=== Section Start ===

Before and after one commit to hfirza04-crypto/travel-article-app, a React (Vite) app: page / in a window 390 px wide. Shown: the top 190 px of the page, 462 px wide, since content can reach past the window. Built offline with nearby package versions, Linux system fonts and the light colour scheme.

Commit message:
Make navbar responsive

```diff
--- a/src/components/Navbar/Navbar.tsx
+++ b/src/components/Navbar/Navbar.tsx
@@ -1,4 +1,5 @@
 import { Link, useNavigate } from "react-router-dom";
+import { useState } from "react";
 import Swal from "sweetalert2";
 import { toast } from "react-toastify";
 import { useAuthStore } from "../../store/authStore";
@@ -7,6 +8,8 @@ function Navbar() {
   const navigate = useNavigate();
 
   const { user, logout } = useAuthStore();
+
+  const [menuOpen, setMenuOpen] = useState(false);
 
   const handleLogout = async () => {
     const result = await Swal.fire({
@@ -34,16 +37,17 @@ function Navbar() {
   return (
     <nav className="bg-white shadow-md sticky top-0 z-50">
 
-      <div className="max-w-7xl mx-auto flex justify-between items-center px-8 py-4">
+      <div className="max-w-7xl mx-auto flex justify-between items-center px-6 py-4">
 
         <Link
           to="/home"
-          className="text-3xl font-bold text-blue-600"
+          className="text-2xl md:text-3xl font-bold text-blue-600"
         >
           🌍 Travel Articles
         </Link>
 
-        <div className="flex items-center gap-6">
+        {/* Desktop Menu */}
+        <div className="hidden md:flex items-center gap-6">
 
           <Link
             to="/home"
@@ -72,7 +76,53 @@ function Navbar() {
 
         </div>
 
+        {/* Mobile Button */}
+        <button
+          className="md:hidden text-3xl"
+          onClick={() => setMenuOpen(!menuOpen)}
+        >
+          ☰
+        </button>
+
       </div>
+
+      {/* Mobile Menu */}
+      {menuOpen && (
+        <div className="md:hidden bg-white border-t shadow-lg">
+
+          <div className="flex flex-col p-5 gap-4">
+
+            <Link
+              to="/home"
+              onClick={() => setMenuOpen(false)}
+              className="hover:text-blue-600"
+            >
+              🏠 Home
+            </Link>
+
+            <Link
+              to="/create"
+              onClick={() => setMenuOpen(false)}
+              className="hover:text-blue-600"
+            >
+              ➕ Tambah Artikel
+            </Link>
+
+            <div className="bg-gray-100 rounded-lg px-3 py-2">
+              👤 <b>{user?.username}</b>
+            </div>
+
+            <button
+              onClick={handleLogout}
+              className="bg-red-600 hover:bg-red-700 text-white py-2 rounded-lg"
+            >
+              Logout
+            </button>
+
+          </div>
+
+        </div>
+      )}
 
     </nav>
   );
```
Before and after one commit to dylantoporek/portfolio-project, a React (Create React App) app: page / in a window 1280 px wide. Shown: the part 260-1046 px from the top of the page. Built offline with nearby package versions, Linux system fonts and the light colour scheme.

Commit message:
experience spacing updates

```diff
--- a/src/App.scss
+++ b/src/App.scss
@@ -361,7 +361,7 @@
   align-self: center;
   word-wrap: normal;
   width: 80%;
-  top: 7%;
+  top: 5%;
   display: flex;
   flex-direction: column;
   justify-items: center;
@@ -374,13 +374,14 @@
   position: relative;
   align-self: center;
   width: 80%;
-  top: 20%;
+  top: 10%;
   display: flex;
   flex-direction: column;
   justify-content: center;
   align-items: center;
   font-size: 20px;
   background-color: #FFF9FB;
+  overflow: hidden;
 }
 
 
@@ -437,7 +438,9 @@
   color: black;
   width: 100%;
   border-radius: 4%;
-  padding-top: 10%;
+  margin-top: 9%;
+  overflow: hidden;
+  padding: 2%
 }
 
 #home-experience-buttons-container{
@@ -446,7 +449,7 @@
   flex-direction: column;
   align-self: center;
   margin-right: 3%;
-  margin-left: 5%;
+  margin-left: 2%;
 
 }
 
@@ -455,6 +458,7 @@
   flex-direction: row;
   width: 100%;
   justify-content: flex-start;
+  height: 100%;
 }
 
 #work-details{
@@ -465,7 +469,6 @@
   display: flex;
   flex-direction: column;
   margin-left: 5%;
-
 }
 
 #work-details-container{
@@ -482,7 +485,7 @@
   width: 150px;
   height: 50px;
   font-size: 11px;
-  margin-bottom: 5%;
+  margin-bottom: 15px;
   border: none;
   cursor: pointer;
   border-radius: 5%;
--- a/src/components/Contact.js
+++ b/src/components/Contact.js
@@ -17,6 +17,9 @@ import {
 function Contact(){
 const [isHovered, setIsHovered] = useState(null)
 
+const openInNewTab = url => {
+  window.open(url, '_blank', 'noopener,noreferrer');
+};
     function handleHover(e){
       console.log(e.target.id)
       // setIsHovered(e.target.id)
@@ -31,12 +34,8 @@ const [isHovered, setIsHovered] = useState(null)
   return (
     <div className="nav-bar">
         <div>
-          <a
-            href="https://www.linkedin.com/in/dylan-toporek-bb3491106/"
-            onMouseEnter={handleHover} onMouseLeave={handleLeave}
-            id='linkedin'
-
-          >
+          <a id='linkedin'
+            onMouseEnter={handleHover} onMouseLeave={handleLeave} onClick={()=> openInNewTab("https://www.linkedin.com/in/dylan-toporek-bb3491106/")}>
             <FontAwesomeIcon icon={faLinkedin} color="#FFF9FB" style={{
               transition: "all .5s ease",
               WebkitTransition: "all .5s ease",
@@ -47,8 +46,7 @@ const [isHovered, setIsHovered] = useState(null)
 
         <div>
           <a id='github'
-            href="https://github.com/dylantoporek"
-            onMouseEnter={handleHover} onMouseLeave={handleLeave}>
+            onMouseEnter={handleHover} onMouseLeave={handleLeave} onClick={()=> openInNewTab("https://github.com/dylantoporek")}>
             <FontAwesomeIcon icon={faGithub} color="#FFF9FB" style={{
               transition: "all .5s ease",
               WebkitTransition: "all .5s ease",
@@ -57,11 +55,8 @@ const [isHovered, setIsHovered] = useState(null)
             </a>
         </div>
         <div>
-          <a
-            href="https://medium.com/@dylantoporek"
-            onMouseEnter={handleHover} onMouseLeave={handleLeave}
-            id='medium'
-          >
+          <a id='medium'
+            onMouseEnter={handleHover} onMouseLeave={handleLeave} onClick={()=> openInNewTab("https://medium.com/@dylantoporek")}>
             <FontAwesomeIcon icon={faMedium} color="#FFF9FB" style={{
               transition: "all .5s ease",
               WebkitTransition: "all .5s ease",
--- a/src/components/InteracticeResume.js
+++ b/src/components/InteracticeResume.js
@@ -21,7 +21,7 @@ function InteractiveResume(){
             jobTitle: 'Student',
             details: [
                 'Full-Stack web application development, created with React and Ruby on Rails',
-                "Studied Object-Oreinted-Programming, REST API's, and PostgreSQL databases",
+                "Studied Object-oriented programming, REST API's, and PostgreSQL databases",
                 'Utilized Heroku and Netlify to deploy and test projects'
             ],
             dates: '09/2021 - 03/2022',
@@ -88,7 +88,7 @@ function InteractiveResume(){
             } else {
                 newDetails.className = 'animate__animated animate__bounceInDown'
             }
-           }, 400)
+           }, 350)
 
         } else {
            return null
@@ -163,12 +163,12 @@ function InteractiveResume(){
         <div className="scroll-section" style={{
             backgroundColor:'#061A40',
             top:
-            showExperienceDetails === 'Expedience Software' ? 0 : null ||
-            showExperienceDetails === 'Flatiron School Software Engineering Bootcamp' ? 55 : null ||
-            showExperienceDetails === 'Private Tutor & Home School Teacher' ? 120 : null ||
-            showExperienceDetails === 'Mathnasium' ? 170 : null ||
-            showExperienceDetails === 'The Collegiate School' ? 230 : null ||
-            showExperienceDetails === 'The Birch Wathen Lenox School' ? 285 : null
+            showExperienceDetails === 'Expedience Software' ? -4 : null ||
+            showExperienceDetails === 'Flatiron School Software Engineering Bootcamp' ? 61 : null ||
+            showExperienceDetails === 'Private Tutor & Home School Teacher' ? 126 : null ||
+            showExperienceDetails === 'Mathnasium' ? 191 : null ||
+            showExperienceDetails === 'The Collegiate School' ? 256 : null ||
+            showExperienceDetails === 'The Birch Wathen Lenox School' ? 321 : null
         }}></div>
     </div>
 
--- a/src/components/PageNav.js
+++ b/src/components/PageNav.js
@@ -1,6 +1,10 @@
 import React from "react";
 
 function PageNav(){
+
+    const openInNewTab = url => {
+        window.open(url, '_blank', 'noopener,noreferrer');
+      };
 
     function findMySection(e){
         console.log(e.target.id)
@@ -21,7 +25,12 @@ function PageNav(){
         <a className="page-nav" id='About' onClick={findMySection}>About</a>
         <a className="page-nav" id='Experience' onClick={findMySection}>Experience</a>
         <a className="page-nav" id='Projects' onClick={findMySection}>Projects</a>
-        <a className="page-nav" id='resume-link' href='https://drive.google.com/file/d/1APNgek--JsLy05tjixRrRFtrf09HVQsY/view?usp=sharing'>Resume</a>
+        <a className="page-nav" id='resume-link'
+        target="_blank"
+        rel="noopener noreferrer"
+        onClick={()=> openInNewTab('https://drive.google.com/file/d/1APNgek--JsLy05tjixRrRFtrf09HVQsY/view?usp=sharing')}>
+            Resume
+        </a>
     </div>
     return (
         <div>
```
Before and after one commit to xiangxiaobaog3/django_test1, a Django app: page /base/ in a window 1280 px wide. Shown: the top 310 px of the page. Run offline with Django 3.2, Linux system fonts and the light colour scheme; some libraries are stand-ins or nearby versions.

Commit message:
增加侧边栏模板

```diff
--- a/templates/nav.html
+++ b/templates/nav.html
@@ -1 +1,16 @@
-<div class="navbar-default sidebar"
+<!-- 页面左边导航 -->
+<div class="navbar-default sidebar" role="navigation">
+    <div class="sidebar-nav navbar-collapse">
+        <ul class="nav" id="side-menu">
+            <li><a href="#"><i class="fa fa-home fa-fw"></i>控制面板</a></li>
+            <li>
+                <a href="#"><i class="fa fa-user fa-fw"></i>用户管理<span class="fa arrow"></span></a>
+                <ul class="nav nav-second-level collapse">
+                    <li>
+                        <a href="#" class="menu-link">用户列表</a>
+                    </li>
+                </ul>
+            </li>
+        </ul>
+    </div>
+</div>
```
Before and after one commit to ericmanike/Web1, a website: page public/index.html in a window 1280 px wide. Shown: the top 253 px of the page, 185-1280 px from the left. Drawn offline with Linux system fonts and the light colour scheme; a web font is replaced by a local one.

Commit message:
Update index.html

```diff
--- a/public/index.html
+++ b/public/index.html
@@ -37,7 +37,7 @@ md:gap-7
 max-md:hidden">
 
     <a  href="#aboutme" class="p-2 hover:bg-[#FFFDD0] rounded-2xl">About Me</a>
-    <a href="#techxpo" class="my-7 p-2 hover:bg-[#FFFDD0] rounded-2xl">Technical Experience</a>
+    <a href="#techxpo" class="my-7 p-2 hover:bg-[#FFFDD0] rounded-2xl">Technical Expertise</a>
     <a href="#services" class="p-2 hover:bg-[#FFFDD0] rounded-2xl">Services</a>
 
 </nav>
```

=== Section End ===

Please copy out each line of the data in which the word "Object" occurs.

*Completed task*.
-                "Studied Object-Oreinted-Programming, REST API's, and PostgreSQL databases",
+                "Studied Object-oriented programming, REST API's, and PostgreSQL databases",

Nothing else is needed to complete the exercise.